24 August 2012, by Rhodri Karim
In 1982, turning on your brand new computer would have brought you to a rather blank screen. Your machine would have sat there, cursor blinking, waiting for your instructions. After a few faltering keystrokes, you might have been able to conjure up a number-guessing game. As an introduction to computing, it all sounds rather unimpressive when compared against the hyper-connected 3D gaming powerhouses we now carry around in our pockets. But it illustrates one very important concept: a computer is nothing without a human to program it.
Today, we find ourselves surrounded by technology that is immensely capable and yet unfathomably complex. That blinking cursor has been replaced by commercial concerns: app stores, social networks and irate birds. While it’s fantastic that more people than ever have access to the Internet and the power of a computer, direct access to that power is missing. As a result, users feel subject to the capricious whims of their devices, and engagement with programming and computer science is abysmally low.

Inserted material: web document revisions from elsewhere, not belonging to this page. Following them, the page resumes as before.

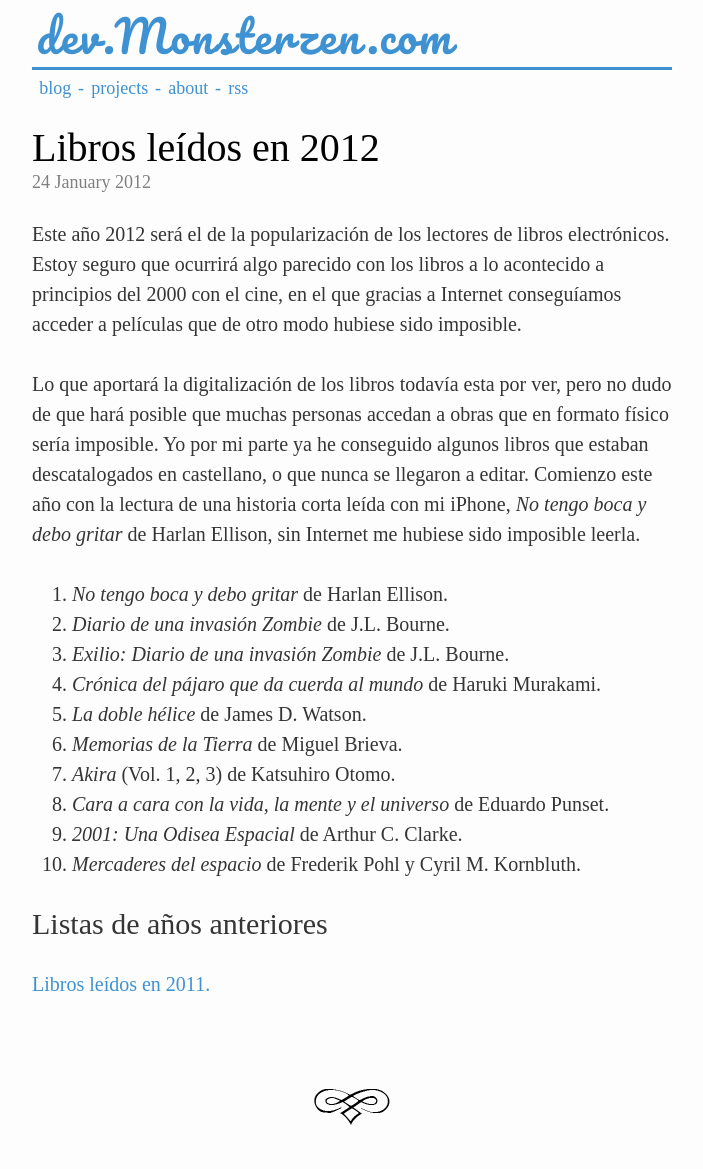
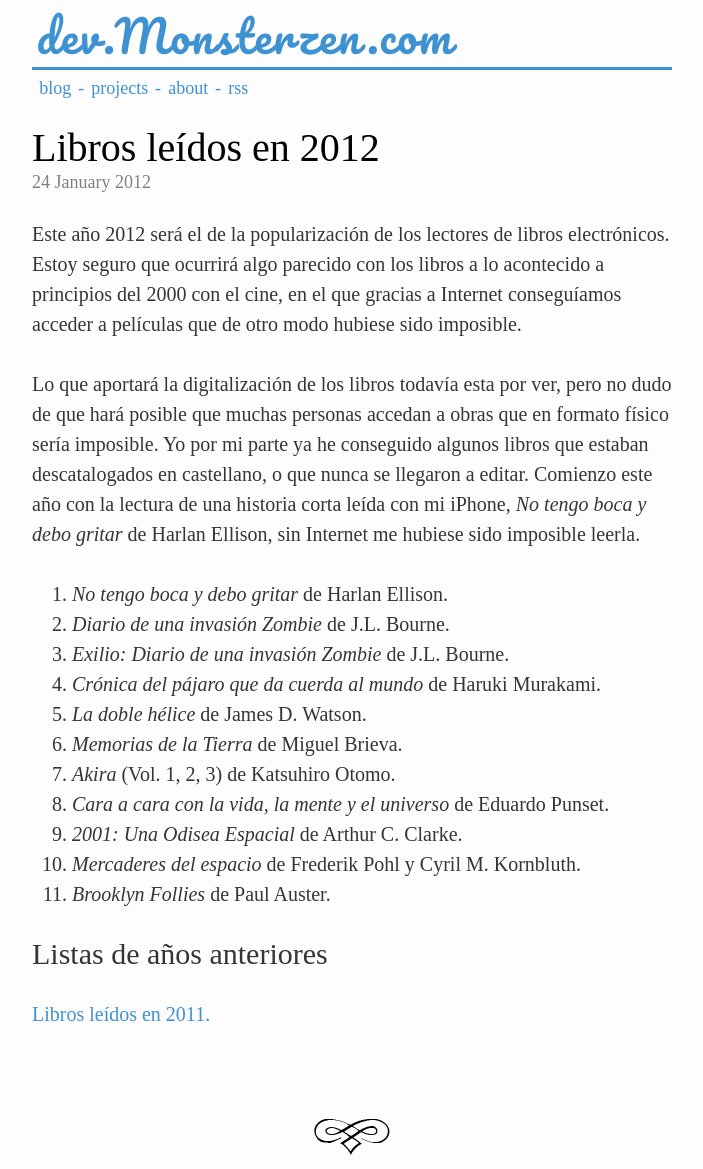
Before and after one commit to jfcalvo/jfcalvo.github.com, a Jekyll site: the page built from _posts/2012-01-24-libros-leidos-en-2012.markdown, in a window 1280 px wide. Shown: the whole page, without its empty margins (288-991 px from the left). Built offline with Jekyll 4.4.1, drawn with Linux system fonts in a browser that asks for light colours; some web fonts are replaced; before the commit the page ends 1139 px from its top, so only the background shows below that.

Commit message:
añadido brooklyn follies

```diff
--- a/_posts/2012-01-24-libros-leidos-en-2012.markdown
+++ b/_posts/2012-01-24-libros-leidos-en-2012.markdown
@@ -20,6 +20,7 @@ Lo que aportará la digitalización de los libros todavía esta por ver, pero no
 8. *Cara a cara con la vida, la mente y el universo* de Eduardo Punset.
 9. *2001: Una Odisea Espacial* de Arthur C. Clarke.
 10. *Mercaderes del espacio* de Frederik Pohl y Cyril M. Kornbluth.
+11. *Brooklyn Follies* de Paul Auster.
 
 
 ## Listas de años anteriores
```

Not too long ago, I was subjected to school ICT lessons. “Computer Literacy” was defined as being able to write a letter using a word processor, or draw a picture using the mouse. My friends and I were born just as the Internet as we know it came into being, and we grew up comfortable with how to use these machines. ICT as it was taught at school seemed irrelevant, and many of us were curious to find out how these machines worked and what they were capable of. But with no curriculum in place, our teachers didn’t have much help to offer.
So, when I heard that Softwire were planning on running an after-school club to introduce kids to programming, I signed up right away. Not only is programming fun, cool and totally radical, but it teaches children skills that will serve them well whatever field they end up choosing. Writing a good program takes diligence, patience and a whole lot of creativity:
- Diligence, to think of all the things that computers need to be told that we (as humans) take for granted.
- Patience, not to have a tantrum at the first hurdle, but to solve and learn from problems.
- Creativity, to find cunning and often stunning ways to solve or completely circumvent the problems that appear.
We would be helping the kids to write their own games, using a visual programming language called Scratch developed at MIT and designed especially for kids. Scratch takes care of tricky routines like displaying graphics or responding to keyboard input, allowing the kids to concentrate on writing the logic that will power their game. There is an entire Scratch curriculum available that leads readers through some basic concepts in programming, but we went ahead and wrote a few more based around example games so the kids could get started right away. Click here to see.
It turns out that kids are not just ketchup-smeared hyperactive maniacs. We were all pleasantly surprised by how readily they engaged with our games and began to extend them with their own ideas, and eventually write entire games on their own! Hopefully we’ve left them with an inquisitive mindset and an interest in computing that will bring them boundless joy and lucrative employment later on in life. We’ve just begun introducing the kids to the LEGO Mindstorms system, which means they will soon be building robots to shoot balls, patrol the room and more! If we survive the resulting revolution, we’ll keep you updated with how they’re doing.